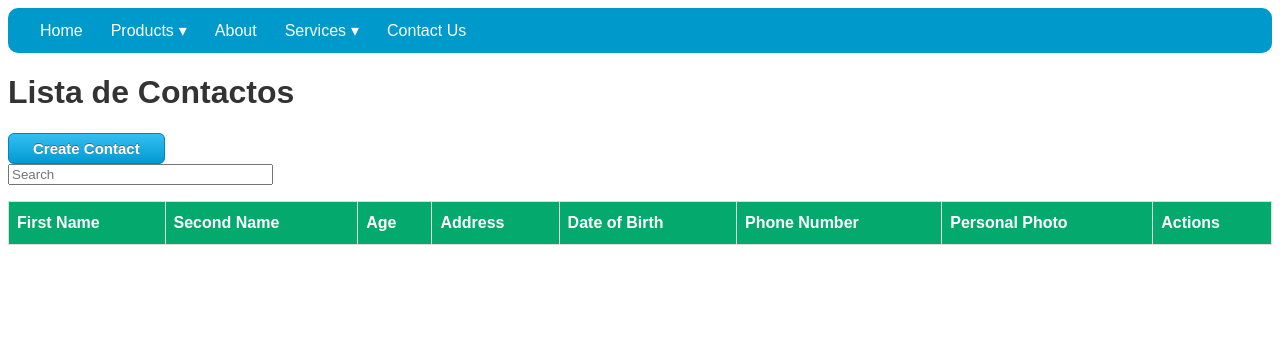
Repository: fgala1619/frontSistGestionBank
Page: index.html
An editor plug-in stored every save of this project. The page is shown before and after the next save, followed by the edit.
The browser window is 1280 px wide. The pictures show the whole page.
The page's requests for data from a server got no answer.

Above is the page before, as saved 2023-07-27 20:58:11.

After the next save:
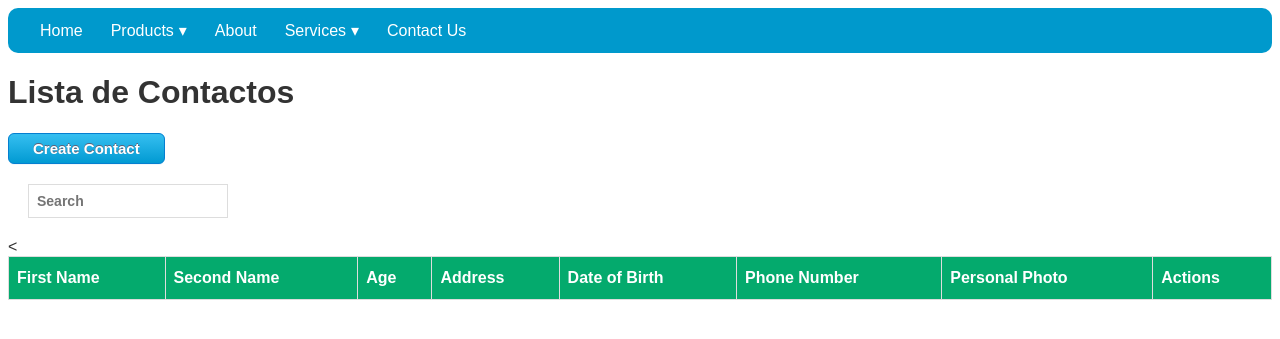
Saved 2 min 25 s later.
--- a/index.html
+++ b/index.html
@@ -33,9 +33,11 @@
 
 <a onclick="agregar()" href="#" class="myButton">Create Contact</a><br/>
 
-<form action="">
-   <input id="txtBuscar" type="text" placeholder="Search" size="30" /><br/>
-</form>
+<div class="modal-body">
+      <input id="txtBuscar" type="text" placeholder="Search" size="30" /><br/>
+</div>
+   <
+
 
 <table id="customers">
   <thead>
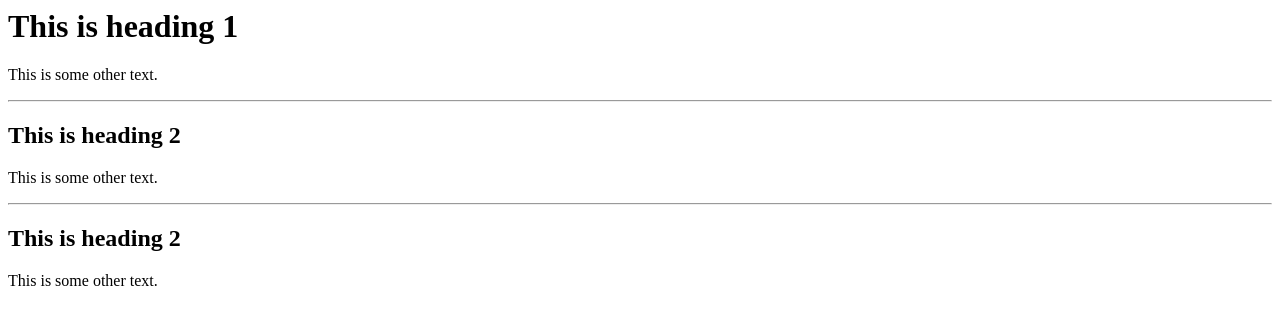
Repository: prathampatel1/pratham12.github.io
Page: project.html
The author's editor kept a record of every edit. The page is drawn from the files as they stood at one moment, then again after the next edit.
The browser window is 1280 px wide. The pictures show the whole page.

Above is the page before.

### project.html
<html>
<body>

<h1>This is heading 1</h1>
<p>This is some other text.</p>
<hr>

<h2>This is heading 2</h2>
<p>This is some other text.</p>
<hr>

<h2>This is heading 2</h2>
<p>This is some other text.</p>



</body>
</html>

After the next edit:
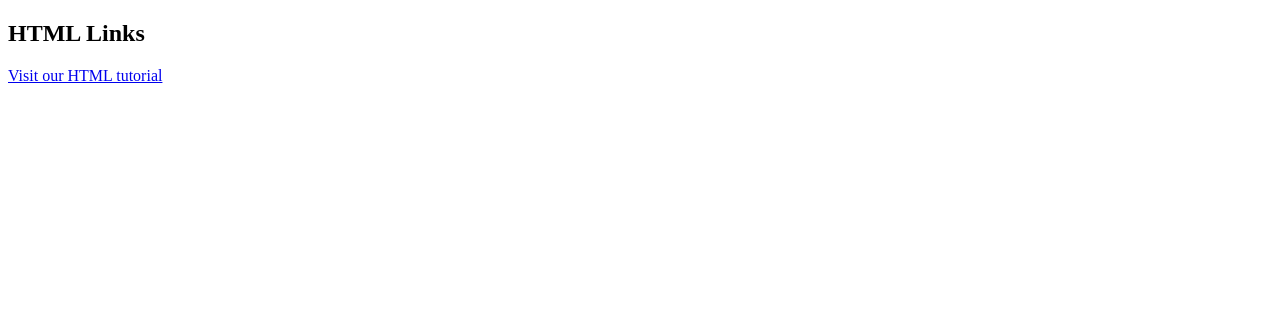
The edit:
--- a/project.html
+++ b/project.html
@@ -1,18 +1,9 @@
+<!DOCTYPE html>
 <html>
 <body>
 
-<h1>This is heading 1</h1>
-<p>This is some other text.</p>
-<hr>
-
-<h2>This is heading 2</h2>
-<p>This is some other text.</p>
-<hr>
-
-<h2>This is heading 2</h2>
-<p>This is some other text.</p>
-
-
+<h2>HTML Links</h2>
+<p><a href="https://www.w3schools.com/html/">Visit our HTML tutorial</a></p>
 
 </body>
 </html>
----
**Task instructions**
Read the listing line by line, and copy each line in which the word "Above" is found.

**Exercise solution**
Above is the page before, as saved 2023-07-27 20:58:11.
Above is the page before.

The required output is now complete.